Parsons died Aug. 29. He was 74.
Parsons lived in West Wardsboro for 46 years. He joined the Wardsboro Volunteer Fire Department as soon as he moved to Wardsboro, Chris Liller, Wardsboro Fire Chief, said.
"He held all the different positions, pretty much," Bette Parsons, Parsons's wife, said. When Liller started 35 years ago, Parsons was fire chief. Eventually, Parsons stepped down and became assistant fire chief and, finally, took his post as fire department president.
"He responded to every call that came in," Bette said.
Liller said Parsons was always willing to help. He described him as easy going.
"He was a quiet leader," Liller said.
Parsons was an active community member. He loved to ride his motorcycle. He was a member of the International Red Knights Firefighters Motorcycle Club, Snowmobile Club and Gold Wing Road Riders.
Parsons and his wife were founding members of the Gold Wing Road Riders' Vermont chapter. They were the "only living twosome, until now," Bette said. "Now we're not two anymore."
When he wasn't volunteering, Parsons was selling motorcycle trailers and fixing water systems at his company, Pipe Wrench Water Systems & Trailer Sales, in West Wardsboro. Parsons worked his entire life, Bette said, who ran the business with her husband. Now she intends to keep the business running without him.
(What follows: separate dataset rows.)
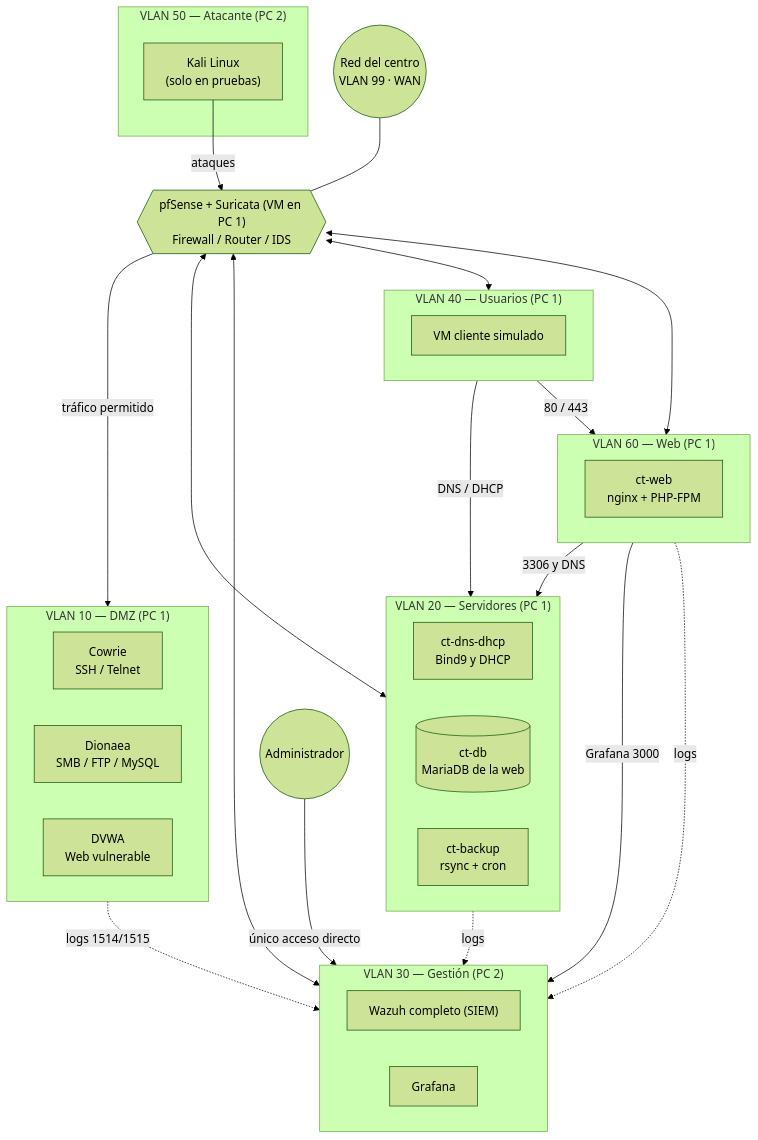
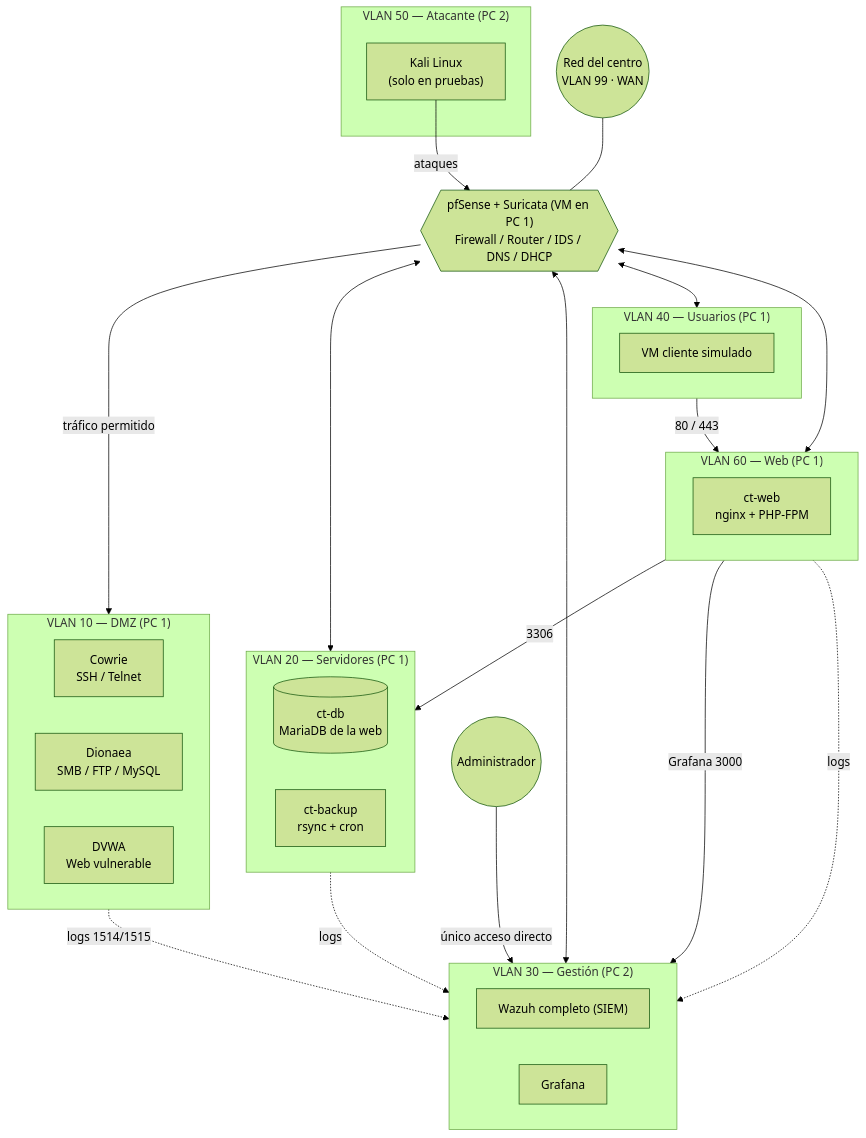
Before and after one commit to alexnaranjooo/APUNTES-ASIX: the diagram in docs/honeynet/introduccion-al-proyecto/diagrama-de-red.md, drawn with Mermaid (forest theme). The commit also changed other lines of this file and 11 other files, not shown here.

Commit message:
GITBOOK-97: DNS y DHCP en pfSense: documentación al día

````diff
--- a/docs/honeynet/introduccion-al-proyecto/diagrama-de-red.md
+++ b/docs/honeynet/introduccion-al-proyecto/diagrama-de-red.md
@@ -11,55 +11,53 @@
 ```mermaid
 flowchart TB
     INTERNET(("Red del centro<br/>VLAN 99 · WAN"))
 
-    PF{{"pfSense + Suricata (VM en PC 1)<br/>Firewall / Router / IDS"}}
+    PF{{"pfSense + Suricata (VM en PC 1)<br/>Firewall / Router / IDS / DNS / DHCP"}}
 
     subgraph ATK["VLAN 50 — Atacante (PC 2)"]
         KALI["Kali Linux<br/>(solo en pruebas)"]
     end
 
     subgraph DMZ["VLAN 10 — DMZ (PC 1)"]
         COWRIE["Cowrie<br/>SSH / Telnet"]
         DIONAEA["Dionaea<br/>SMB / FTP / MySQL"]
         DVWA["DVWA<br/>Web vulnerable"]
     end
 
     subgraph SRV["VLAN 20 — Servidores (PC 1)"]
-        DNS["ct-dns-dhcp<br/>Bind9 y DHCP"]
         MYSQL[("ct-db<br/>MariaDB de la web")]
         BACKUP["ct-backup<br/>rsync + cron"]
     end
 
     subgraph MGMT["VLAN 30 — Gestión (PC 2)"]
         WAZUH["Wazuh completo (SIEM)"]
         GRAFANA["Grafana"]
     end
 
     subgraph USERS["VLAN 40 — Usuarios (PC 1)"]
         CLIENT["VM cliente simulado"]
     end
 
     subgraph WEB["VLAN 60 — Web (PC 1)"]
         NGINX["ct-web<br/>nginx + PHP-FPM"]
     end
 
     ADMIN(("Administrador"))
 
     INTERNET --- PF
     KALI -- "ataques" --> PF
     PF -- "tráfico permitido" --> DMZ
     PF <--> SRV
     PF <--> MGMT
     PF <--> USERS
     PF <--> WEB
 
-    USERS -- "DNS / DHCP" --> SRV
     USERS -- "80 / 443" --> WEB
-    WEB -- "3306 y DNS" --> SRV
+    WEB -- "3306" --> SRV
     WEB -- "Grafana 3000" --> MGMT
     ADMIN -- "único acceso directo" --> MGMT
 
     DMZ -. "logs 1514/1515" .-> MGMT
     SRV -. "logs" .-> MGMT
     WEB -. "logs" .-> MGMT
 ```
````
The two were together for 53 years. Parsons and Bette met at a dance, she said. He looked like "a slicked back Elvis Presley," she said. "I had no desire. I just wasn't interested."
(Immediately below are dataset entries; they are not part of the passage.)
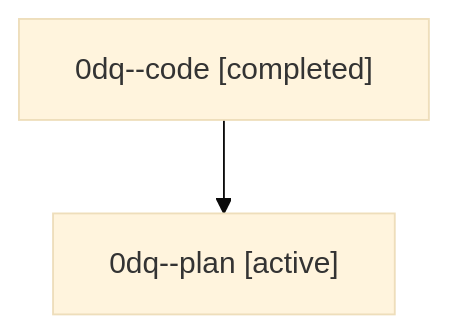
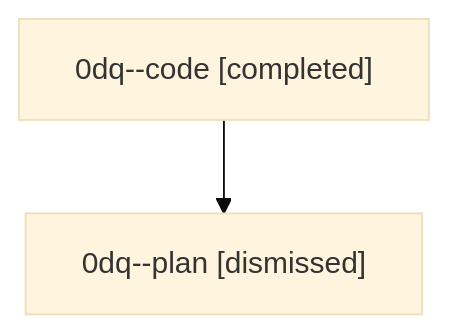
Before and after one commit to sase-org/sase--agents: the diagram in sessions/bbugyi200.athena.0dq.md, drawn with Mermaid (base theme). The commit also changed other lines of this file and 35 other files, not shown here.

````diff
--- a/sessions/bbugyi200.athena.0dq.md
+++ b/sessions/bbugyi200.athena.0dq.md
@@ -9,6 +9,6 @@
 ```mermaid
 flowchart TD
   n0["0dq--code [completed]"]
-  n1["0dq--plan [active]"]
+  n1["0dq--plan [dismissed]"]
   n0 --> n1
 ```
````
Bette said she wasn't interested in going off with Parsons. She had paid to get into the dance and money was tight.
"I wasn't going off anywhere with him," she said. That went on for a couple of dances, until, finally, Bette agreed. She thought she was going out with a group of friends, but she ended up alone with Parsons.
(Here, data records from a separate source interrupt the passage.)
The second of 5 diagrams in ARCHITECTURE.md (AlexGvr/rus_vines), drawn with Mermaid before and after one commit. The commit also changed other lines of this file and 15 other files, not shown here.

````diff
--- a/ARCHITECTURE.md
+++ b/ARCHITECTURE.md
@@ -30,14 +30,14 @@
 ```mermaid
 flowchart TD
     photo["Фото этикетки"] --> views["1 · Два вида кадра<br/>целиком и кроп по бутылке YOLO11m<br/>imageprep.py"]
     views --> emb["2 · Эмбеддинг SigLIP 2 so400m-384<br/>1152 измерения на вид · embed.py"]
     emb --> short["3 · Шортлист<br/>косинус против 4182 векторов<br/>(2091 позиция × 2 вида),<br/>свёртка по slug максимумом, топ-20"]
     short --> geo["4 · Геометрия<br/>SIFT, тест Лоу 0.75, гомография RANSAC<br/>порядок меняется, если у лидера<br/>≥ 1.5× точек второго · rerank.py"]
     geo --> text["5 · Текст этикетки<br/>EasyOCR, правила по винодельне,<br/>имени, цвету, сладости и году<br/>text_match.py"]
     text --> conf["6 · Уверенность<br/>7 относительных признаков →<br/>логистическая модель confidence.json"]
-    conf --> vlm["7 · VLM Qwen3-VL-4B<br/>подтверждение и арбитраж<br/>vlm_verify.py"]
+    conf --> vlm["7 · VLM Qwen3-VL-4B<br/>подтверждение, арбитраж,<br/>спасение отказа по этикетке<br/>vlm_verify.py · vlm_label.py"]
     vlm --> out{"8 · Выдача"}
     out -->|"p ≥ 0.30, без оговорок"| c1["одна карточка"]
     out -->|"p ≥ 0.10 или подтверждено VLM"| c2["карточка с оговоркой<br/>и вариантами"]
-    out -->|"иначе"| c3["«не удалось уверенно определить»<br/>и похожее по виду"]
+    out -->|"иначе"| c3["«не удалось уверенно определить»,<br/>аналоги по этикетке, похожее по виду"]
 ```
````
"I was so mad," she said.
In 1964, the two got married.
"Things weren't rosy the whole time," she said. "It was back and forth, on and off, like most relationships with people."
Bette thought that their relationship followed the saying, "opposites attract."
She was loud and outgoing and he was more reserved and, "didn't say much," she said.
During the celebration of Parsons's life, Bette sent Parsons off in a way she knew he would have loved. She rode a motorcycle, side-saddle, wearing a dress, into the entrance of the ceremony. Everyone loved it, she said.
Firefighters and motorcycle groups came to honor Parsons's memory. Bette guessed that there were 200 to 300 people in attendance.
"It was just amazing to me, that everything fell into place," she said. "If a memorial service, if a celebration of somebody's life, could be a happy time, it really was. It was a sad situation — that he died — but it wasn't a sad celebration of who he was and what he did."
The celebration, she said, made everybody smile.
"He would have laughed," she said. "He would have smiled. He would have been so humbled by all of it."
It's weird for Bette, now that Parsons's gone. She's not sure what to do with the chair that Parsons used to sit in.
"For a year and a half he sat in that chair, unable to do a hell of a lot," she said.
She plans to spend her time working on the business and riding her motorcycle, she said, because that's what makes her happy.
"I know that's what he'd want me to do," she said.
Harmony Birch can be reached at 802-254-2311, ext.153. Or you can follow her @birchharmony.
TALK TO US
If you'd like to leave a comment (or a tip or a question) about this story with the editors, please email us. We also welcome letters to the editor for publication; you can do that by filling out our letters form and submitting it to the newsroom.